Many moons passed before receiving any word from Othranos’ expedition party. On the edges of the Great Valley, a serf spotted a shadowy figure out in the misty distance on a cool summer’s night. Approaching slowly, the figure collapsed in dirt in exhaustion as the mangled, bloody corpse laid to rest. His face torn apart and legs shriveled, Othranos’ trusted advisor Ruitath let out his dying words, “…Run…” The report spread wildly through the Valley until it reached Othranos who was struck with grief. Saving his sadness, Othranos equipped his rage, fastened his armor, and gathered his remaining strong men to hunt down the savage that had slaughtered his people.

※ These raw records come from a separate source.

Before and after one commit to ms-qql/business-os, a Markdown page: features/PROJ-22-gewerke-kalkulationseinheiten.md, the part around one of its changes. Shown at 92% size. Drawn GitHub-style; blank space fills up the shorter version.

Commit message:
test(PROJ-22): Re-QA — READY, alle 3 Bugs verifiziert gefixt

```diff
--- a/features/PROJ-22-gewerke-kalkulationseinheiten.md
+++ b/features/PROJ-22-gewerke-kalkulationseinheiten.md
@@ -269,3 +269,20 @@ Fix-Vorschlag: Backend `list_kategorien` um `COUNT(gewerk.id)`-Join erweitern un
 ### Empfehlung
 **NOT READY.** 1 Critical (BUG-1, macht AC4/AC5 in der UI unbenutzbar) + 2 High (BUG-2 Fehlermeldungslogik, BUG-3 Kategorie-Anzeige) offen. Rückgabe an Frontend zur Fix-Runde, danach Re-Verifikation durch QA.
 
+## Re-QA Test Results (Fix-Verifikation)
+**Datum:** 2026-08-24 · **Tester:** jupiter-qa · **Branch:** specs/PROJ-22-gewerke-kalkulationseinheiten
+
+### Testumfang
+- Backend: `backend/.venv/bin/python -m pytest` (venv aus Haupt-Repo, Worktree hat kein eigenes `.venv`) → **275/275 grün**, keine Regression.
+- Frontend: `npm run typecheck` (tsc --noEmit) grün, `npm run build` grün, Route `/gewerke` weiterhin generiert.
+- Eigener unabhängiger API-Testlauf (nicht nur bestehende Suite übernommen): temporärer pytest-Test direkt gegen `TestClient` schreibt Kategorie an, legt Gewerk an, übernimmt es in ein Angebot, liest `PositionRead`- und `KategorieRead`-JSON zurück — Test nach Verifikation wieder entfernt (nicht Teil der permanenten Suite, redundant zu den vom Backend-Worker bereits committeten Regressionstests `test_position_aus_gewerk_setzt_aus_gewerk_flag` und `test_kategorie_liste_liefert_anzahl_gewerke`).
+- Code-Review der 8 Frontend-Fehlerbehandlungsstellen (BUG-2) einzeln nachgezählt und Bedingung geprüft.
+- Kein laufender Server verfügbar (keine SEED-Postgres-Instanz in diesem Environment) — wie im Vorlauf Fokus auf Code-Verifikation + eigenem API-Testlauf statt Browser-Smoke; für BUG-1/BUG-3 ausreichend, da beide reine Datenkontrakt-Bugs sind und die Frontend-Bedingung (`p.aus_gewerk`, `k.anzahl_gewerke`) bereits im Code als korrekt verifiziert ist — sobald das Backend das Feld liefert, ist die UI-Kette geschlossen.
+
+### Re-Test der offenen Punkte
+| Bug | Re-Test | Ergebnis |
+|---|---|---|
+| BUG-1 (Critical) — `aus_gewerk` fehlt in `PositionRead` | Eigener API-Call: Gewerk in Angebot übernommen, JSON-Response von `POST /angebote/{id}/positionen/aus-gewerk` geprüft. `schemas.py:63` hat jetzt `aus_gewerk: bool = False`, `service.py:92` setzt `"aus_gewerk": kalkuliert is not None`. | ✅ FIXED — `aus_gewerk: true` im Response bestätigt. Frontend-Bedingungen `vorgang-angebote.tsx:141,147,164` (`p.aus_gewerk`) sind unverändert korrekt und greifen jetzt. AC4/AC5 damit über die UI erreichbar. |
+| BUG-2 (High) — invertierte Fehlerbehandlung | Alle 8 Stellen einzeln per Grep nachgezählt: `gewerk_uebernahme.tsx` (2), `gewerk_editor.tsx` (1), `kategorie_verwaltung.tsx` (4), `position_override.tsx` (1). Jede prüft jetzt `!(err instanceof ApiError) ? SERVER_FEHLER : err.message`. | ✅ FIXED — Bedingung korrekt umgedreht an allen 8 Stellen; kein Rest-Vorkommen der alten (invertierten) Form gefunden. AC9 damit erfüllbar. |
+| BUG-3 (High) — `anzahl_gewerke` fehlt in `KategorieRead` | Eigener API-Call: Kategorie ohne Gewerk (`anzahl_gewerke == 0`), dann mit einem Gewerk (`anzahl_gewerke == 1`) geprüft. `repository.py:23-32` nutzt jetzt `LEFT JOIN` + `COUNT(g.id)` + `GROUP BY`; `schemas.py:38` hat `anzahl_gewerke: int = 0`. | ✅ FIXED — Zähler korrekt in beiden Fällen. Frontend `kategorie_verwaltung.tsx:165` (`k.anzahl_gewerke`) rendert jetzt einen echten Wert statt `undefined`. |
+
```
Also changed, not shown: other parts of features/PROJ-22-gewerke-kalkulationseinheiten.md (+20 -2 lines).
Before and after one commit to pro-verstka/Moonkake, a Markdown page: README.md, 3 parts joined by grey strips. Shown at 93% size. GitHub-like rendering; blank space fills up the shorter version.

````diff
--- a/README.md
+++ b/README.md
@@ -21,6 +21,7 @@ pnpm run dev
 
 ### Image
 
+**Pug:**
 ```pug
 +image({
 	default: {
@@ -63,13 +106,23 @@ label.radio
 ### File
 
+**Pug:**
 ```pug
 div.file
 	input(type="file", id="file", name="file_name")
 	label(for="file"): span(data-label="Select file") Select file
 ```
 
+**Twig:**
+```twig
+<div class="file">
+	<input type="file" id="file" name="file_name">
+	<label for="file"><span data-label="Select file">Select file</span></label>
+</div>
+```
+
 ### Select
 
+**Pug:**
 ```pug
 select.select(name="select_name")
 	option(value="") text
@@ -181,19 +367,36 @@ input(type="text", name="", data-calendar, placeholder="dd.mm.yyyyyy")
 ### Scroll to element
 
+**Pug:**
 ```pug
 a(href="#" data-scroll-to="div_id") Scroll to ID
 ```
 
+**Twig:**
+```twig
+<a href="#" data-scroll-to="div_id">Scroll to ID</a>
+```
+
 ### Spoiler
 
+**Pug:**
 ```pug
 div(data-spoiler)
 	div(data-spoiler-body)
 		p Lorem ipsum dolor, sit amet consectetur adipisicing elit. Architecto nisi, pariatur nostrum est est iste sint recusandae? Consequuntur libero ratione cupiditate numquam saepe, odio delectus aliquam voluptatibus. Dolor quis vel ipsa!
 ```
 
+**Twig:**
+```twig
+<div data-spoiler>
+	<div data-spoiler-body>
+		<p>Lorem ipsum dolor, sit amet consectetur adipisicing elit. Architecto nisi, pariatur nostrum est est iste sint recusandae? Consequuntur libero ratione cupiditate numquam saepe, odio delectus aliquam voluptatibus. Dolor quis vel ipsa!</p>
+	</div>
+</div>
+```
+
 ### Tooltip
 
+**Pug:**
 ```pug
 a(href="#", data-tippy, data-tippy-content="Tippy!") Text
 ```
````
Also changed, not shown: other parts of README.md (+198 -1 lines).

When reaching the outskirts of the Great Valley, Othranos’ company awaited cautiously for the enemy they knew of not. In paralyzing silence, a low shaking was felt beneath the ground, as what appeared to be a sinkhole began forming in the middle of the troop with increasing intensity. Soldiers began to back away when a red, black, and ferocious beast of immensity leapt from the sands and burst forth clutching Othranos and swallowing him whole. Horrified, the once brave men turned and fled like fearful-maidens. This creature, known throughout the ages as the Decorpisect, was a malicious and murderous beast cursed to the world beneath the sands. The massive creature, body scorching with hellfire, reared back its head crying with the sound of a thousand tortured souls. Spikes sharper than a khopesh, mandibles scraping, and eyes that pierced the heart of men, the intimidating brute stood nearly one hundred blades high. Thought to be a myth, the unnamed secret son of Nebuchadnezzar, king of Babylon, once was a man, known for pursuits in the satanic arts. Giving into his passions, the man disappeared, and legends began to form. The creature was said to be banished to wander the earth for an eternity as punishment for unforgivable acts. Protective of its desert home, the foul demon was not apt to liking company.
Hearing the howl from afar, Othro gathered his weapons, armor, and remaining men to the site of the dreadful sound. The Decorpisect began to pillage the outskirts by tearing up fields and devouring livestock. Othro met Othranos’ men fleeing in panic and learned of his father’s ruin. Rallying all his men with vengeance in his heart, Othro’s band of men charged with zeal, javelins in grip, towards that Decorpisect of ancient. Battle cries rang out on both sides as foot steps shook the Valley. Bending down towards Othro’s men, it seized a dozen men in one pincer and threw two into his gaping mouth. Satisfied by its morsel, the fiend turned to down more of the Othron, before Othro, son of Othranos and guardian of the realm, took up his spear and heaved with the strength of the gods at its abdomen of armor-skin. Letting out a putrid, revolting screech as the pike tore threw flesh, the beast responded with dropping the remaining soldiers, shattering their spines, ripping their innards, and stomping the remains into the sandy terrain. As the beast cowered back from the injury, Othro took one of his men’s pike’s and threw again this time at its heart. Penetrating its heart, the few in company were given the opportunity to pounce. The men tore at its legs while the demon aimed to tear out the javelin. Wielding the courage of a lion, Othro once more threw a spear this time at its neck as the Decorpisect collapsed into the hot sand with humiliation and a gory carcass. A broad sword in hand, Othro plunged a blade into its skull as black blood oozed from the scaly source.
And so from that day forth, Othro was known throughout the Valley as Othro, Demon Slayer of the Sands. Peace returned to the Great Valley and the Othron enjoyed peace for generations.